#### The input

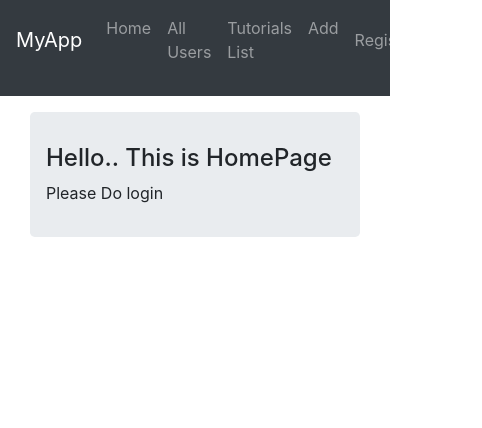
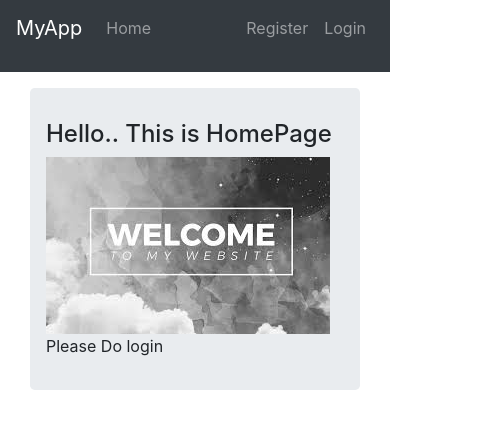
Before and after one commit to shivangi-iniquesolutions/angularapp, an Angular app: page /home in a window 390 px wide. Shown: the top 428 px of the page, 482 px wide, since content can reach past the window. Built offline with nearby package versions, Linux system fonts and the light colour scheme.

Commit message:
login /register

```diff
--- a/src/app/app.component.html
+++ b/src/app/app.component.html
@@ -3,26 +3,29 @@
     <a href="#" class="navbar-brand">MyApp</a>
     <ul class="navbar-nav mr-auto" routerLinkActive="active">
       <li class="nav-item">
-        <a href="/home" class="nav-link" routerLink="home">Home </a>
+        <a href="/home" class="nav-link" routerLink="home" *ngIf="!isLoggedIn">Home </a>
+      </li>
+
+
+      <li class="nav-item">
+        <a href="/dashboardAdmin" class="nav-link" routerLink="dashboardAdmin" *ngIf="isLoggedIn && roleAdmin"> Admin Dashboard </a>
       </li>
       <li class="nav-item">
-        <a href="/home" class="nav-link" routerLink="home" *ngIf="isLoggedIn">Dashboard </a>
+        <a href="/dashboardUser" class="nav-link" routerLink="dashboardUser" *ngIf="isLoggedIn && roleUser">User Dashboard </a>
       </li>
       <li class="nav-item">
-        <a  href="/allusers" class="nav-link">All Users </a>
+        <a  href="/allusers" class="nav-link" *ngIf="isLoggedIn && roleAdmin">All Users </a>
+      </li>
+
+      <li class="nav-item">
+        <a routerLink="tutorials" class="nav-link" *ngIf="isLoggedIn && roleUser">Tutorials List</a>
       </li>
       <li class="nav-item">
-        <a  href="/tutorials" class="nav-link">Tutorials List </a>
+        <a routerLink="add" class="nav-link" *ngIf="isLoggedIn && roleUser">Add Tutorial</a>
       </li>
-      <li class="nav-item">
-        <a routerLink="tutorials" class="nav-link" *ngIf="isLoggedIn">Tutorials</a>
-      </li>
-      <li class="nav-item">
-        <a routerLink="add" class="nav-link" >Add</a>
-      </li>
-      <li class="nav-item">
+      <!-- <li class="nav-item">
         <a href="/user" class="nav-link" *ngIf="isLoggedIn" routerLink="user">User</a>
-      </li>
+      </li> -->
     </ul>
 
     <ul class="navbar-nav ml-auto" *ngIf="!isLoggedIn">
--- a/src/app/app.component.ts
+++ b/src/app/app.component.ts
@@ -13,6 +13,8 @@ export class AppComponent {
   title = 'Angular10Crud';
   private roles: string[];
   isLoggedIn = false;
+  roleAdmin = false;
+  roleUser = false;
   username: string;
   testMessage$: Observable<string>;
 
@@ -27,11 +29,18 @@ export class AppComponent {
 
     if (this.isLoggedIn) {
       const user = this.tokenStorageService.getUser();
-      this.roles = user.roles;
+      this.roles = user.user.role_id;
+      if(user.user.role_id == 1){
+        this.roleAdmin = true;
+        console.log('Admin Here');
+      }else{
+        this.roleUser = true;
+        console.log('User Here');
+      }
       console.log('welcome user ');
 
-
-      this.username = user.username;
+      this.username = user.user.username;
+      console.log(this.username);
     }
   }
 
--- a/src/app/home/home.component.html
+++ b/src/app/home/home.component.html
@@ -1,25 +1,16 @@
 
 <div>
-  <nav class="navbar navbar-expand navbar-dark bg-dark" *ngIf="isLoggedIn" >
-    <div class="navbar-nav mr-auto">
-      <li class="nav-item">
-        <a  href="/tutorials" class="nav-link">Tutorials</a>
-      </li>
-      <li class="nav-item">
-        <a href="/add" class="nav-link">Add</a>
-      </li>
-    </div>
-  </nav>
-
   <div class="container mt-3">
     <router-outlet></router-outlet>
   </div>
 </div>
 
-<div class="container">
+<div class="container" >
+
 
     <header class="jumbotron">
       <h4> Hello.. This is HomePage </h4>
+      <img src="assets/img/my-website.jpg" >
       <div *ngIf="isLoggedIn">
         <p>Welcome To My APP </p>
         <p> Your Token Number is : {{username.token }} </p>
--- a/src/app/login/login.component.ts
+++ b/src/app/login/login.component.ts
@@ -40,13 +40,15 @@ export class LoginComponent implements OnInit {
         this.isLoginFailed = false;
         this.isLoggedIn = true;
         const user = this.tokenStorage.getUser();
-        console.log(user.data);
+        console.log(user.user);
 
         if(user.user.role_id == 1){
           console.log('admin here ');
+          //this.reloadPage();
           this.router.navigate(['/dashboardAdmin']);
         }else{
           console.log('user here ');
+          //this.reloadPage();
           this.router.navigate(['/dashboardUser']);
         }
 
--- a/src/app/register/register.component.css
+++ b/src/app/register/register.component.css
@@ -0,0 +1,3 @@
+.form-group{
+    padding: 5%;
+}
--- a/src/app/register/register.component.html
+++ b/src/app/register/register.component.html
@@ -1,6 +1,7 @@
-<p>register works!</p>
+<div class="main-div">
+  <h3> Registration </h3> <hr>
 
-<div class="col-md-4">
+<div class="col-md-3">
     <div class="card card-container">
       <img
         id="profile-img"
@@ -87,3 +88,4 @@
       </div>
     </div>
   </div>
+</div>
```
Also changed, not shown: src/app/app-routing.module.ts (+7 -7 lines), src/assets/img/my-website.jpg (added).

########

What is being asked ▸ From the data above, pick out each line containing "console" and copy it.

Reply ▸
+        console.log('Admin Here');
+        console.log('User Here');
       console.log('welcome user ');
+      console.log(this.username);
-        console.log(user.data);
+        console.log(user.user);
           console.log('admin here ');
           console.log('user here ');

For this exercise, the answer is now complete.